Supplied data:

------------------------------------------------------------

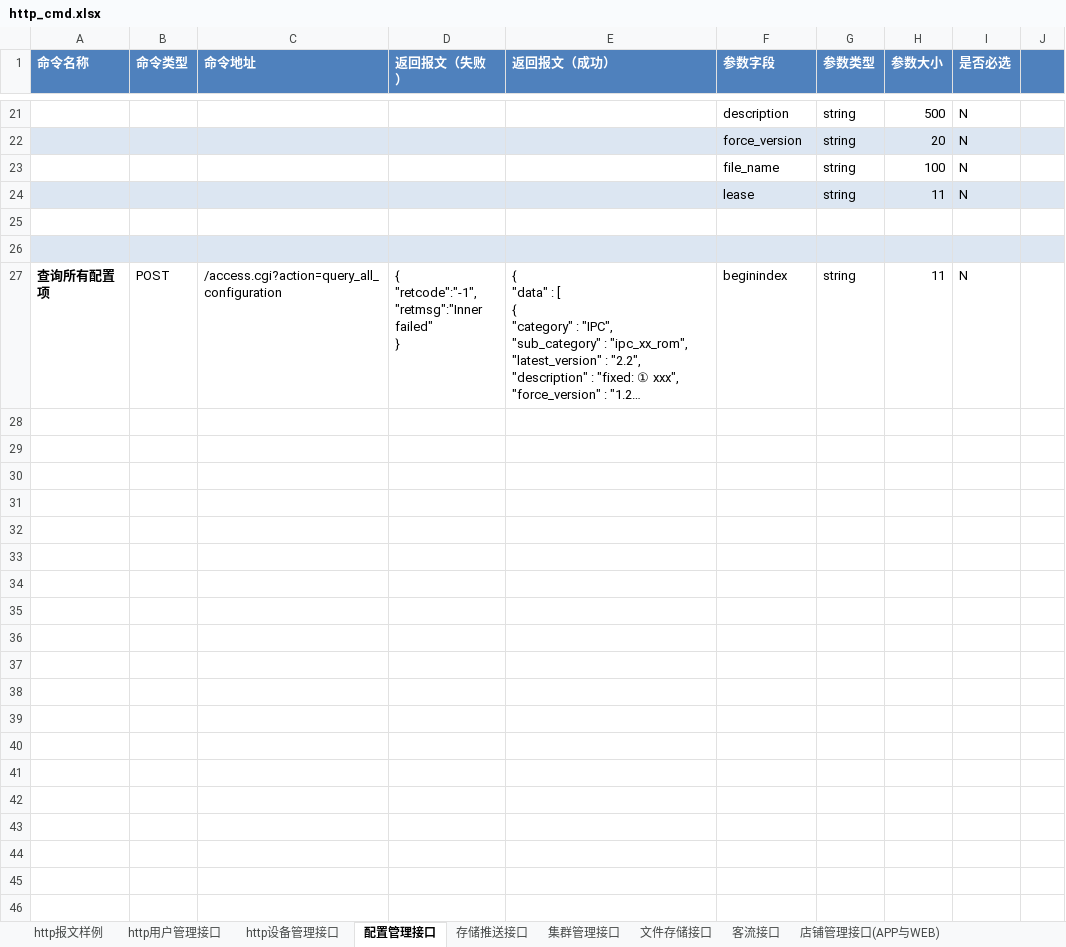
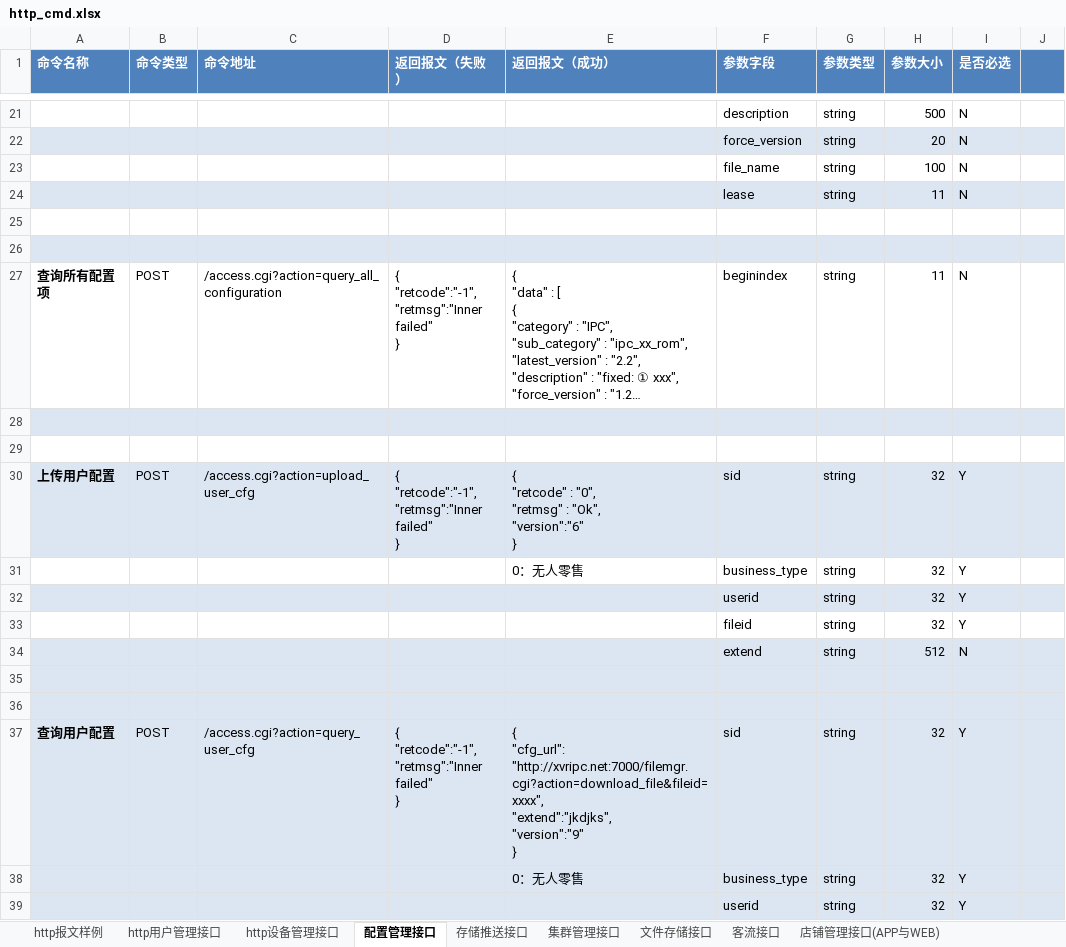
Before and after one commit to GSIL-Monitor/aicode, an Excel workbook: script/http_cmd.xlsx, sheet 配置管理接口, drawn as a sheet; only a part is shown, gaps mark what is left out; long unchanged cells end in …; values as stored, in another font and other column widths than the file's, no borders; ↵ is a line break in a cell; the diff names each change by its address in the sheet, - before the commit and + after, or states it on an @@ line.

```diff
--- a/script/http_cmd.xlsx (sheet 配置管理接口)
+++ b/script/http_cmd.xlsx (sheet 配置管理接口)
+row 28: (empty)
+row 29: (empty)
+row 30: 上传用户配置 | POST | /access.cgi?action=upload_user_cfg | { ↵ "retcode":"-1", ↵ "retmsg":"Inner failed" ↵ } | { ↵ "retcode" : "0", ↵ "retmsg" : "Ok", ↵ "version":"6" ↵ } | sid | string | 32 | Y
+row 31:  |  |  |  | 0：无人零售 | business_type | string | 32 | Y
+row 32:  |  |  |  |  | userid | string | 32 | Y
+row 33:  |  |  |  |  | fileid | string | 32 | Y
+row 34:  |  |  |  |  | extend | string | 512 | N
+row 35: (empty)
+row 36: (empty)
+row 37: 查询用户配置 | POST | /access.cgi?action=query_user_cfg | { ↵ "retcode":"-1", ↵ "retmsg":"Inner failed" ↵ } | { ↵ "cfg_url": ↵ "http://xvripc.net:7000/filemgr.cgi?action=download_file&fileid=xxxx", ↵ "extend":"jkdjks", ↵ "version":"9" ↵ } | sid | string | 32 | Y
+row 38:  |  |  |  | 0：无人零售 | business_type | string | 32 | Y
+row 39:  |  |  |  |  | userid | string | 32 | Y
```
Also changed, not shown: sheet 店铺管理接口(APP与WEB), sheet 店铺管理接口(设备), sheet http用户管理接口, 29 other files.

------------------------------------------------------------

What you have to do: Using the listing above, locate the lines that hold "string" and copy each one.

Task result:
+row 30: 上传用户配置 | POST | /access.cgi?action=upload_user_cfg | { ↵ "retcode":"-1", ↵ "retmsg":"Inner failed" ↵ } | { ↵ "retcode" : "0", ↵ "retmsg" : "Ok", ↵ "version":"6" ↵ } | sid | string | 32 | Y
+row 31:  |  |  |  | 0：无人零售 | business_type | string | 32 | Y
+row 32:  |  |  |  |  | userid | string | 32 | Y
+row 33:  |  |  |  |  | fileid | string | 32 | Y
+row 34:  |  |  |  |  | extend | string | 512 | N
+row 37: 查询用户配置 | POST | /access.cgi?action=query_user_cfg | { ↵ "retcode":"-1", ↵ "retmsg":"Inner failed" ↵ } | { ↵ "cfg_url": ↵ "http://xvripc.net:7000/filemgr.cgi?action=download_file&fileid=xxxx", ↵ "extend":"jkdjks", ↵ "version":"9" ↵ } | sid | string | 32 | Y
+row 38:  |  |  |  | 0：无人零售 | business_type | string | 32 | Y
+row 39:  |  |  |  |  | userid | string | 32 | Y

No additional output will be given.